### Entries provided

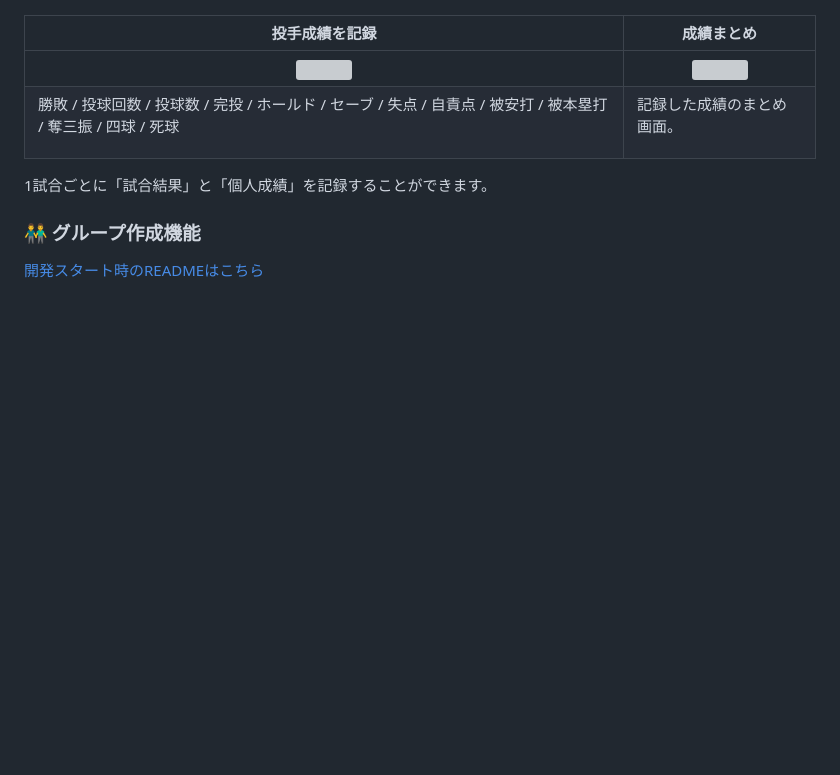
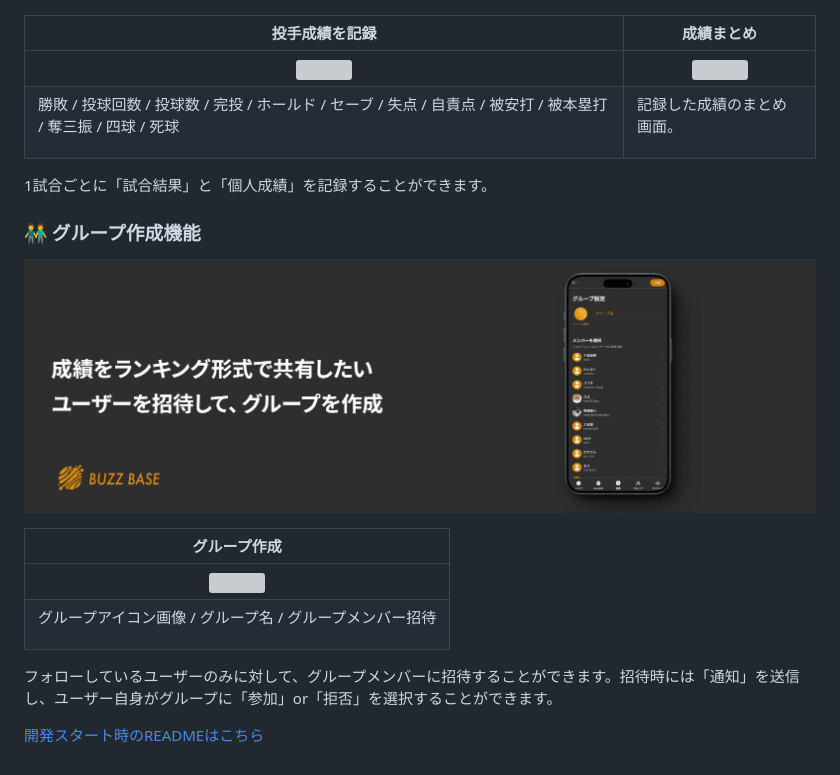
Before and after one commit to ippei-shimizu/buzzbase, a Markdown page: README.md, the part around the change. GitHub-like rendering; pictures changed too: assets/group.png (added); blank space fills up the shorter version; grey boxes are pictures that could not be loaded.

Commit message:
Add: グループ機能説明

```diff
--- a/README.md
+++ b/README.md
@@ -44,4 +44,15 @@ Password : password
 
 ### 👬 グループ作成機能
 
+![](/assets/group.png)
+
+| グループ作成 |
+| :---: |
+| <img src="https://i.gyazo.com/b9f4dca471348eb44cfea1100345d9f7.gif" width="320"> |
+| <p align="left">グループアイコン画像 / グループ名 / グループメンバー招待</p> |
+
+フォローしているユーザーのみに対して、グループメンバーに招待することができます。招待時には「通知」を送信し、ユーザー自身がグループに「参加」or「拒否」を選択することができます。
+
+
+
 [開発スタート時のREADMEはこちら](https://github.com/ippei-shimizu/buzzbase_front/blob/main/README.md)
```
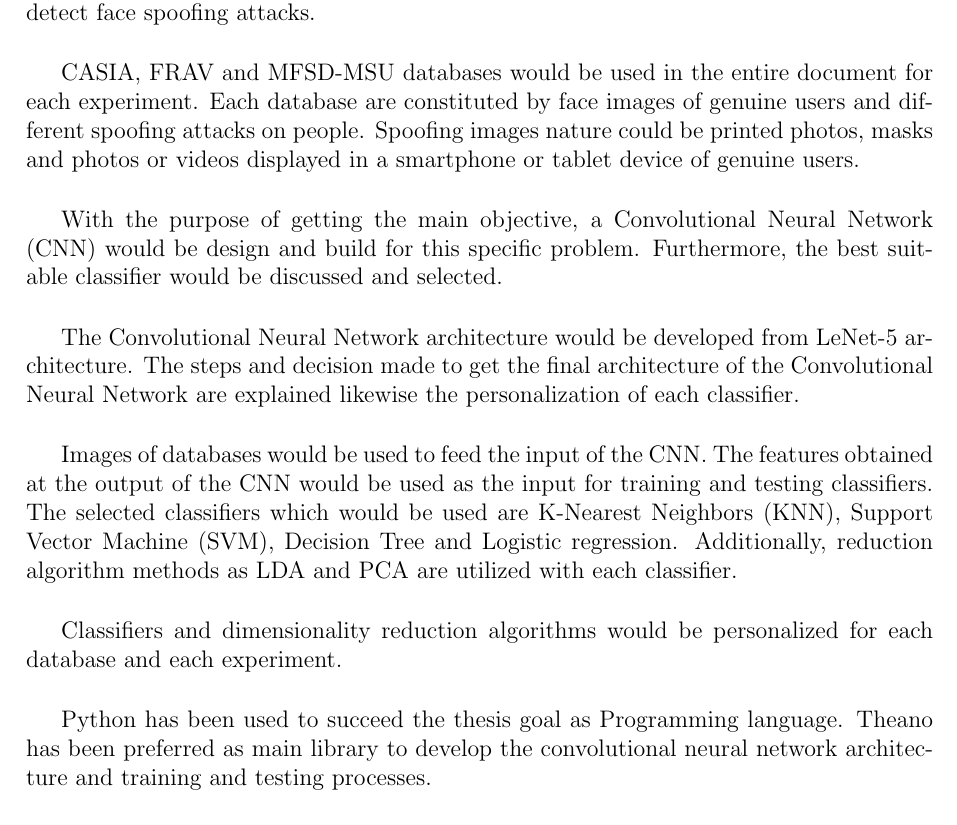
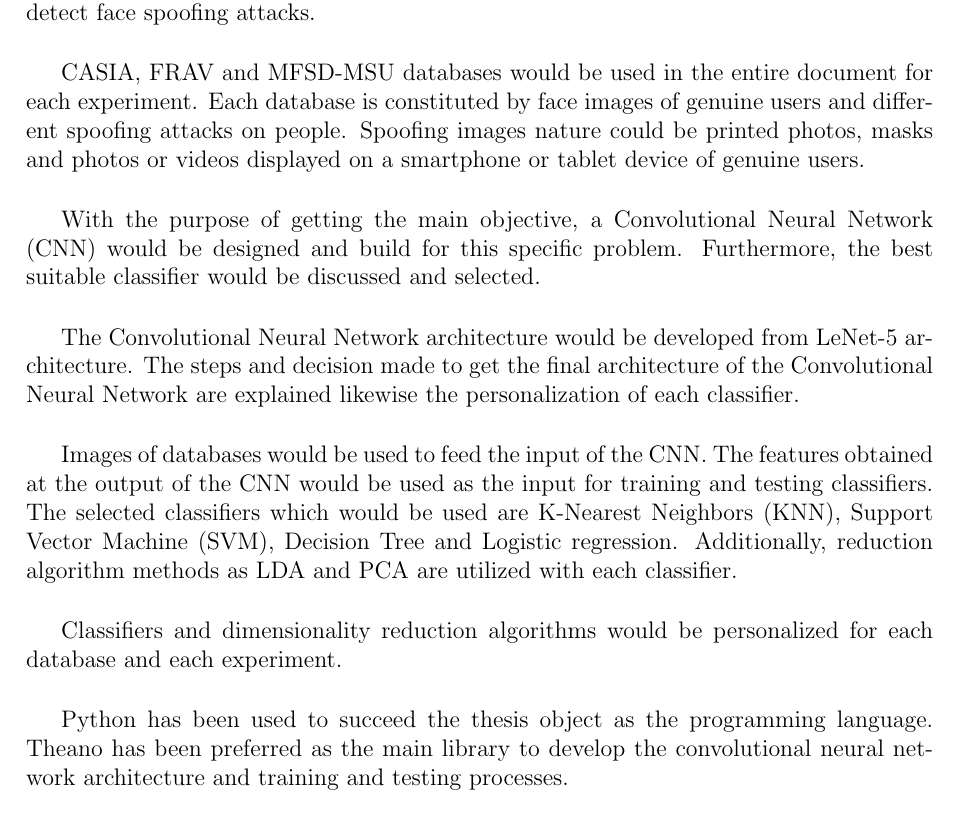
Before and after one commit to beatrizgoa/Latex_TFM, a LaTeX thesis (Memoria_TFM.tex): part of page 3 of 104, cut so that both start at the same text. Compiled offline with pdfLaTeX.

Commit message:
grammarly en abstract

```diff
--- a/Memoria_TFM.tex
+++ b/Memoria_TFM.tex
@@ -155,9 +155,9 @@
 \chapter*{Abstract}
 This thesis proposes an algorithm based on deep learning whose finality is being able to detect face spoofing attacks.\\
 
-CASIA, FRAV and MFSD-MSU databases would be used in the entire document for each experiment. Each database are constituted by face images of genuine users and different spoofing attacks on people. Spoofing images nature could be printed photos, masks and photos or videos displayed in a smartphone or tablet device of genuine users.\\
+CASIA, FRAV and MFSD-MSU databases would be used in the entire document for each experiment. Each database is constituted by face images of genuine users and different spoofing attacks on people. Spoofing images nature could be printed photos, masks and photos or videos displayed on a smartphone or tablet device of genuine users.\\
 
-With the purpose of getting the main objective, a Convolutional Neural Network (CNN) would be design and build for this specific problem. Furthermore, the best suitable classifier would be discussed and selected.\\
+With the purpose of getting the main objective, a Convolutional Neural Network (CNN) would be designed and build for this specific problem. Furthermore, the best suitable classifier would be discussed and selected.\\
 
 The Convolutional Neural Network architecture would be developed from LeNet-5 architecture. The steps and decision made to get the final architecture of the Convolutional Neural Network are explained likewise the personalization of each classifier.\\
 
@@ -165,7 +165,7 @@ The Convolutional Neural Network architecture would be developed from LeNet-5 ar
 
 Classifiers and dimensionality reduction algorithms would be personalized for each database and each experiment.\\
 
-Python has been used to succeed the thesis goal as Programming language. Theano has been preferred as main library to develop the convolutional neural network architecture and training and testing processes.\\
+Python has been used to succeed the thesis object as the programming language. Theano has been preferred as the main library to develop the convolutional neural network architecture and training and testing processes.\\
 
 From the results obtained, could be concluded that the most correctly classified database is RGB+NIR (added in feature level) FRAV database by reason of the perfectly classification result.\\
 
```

### Work instructions
Wherever the word "Theano" appears in the listing above, copy the whole line.

### Answer to the exercise
-Python has been used to succeed the thesis goal as Programming language. Theano has been preferred as main library to develop the convolutional neural network architecture and training and testing processes.\\
+Python has been used to succeed the thesis object as the programming language. Theano has been preferred as the main library to develop the convolutional neural network architecture and training and testing processes.\\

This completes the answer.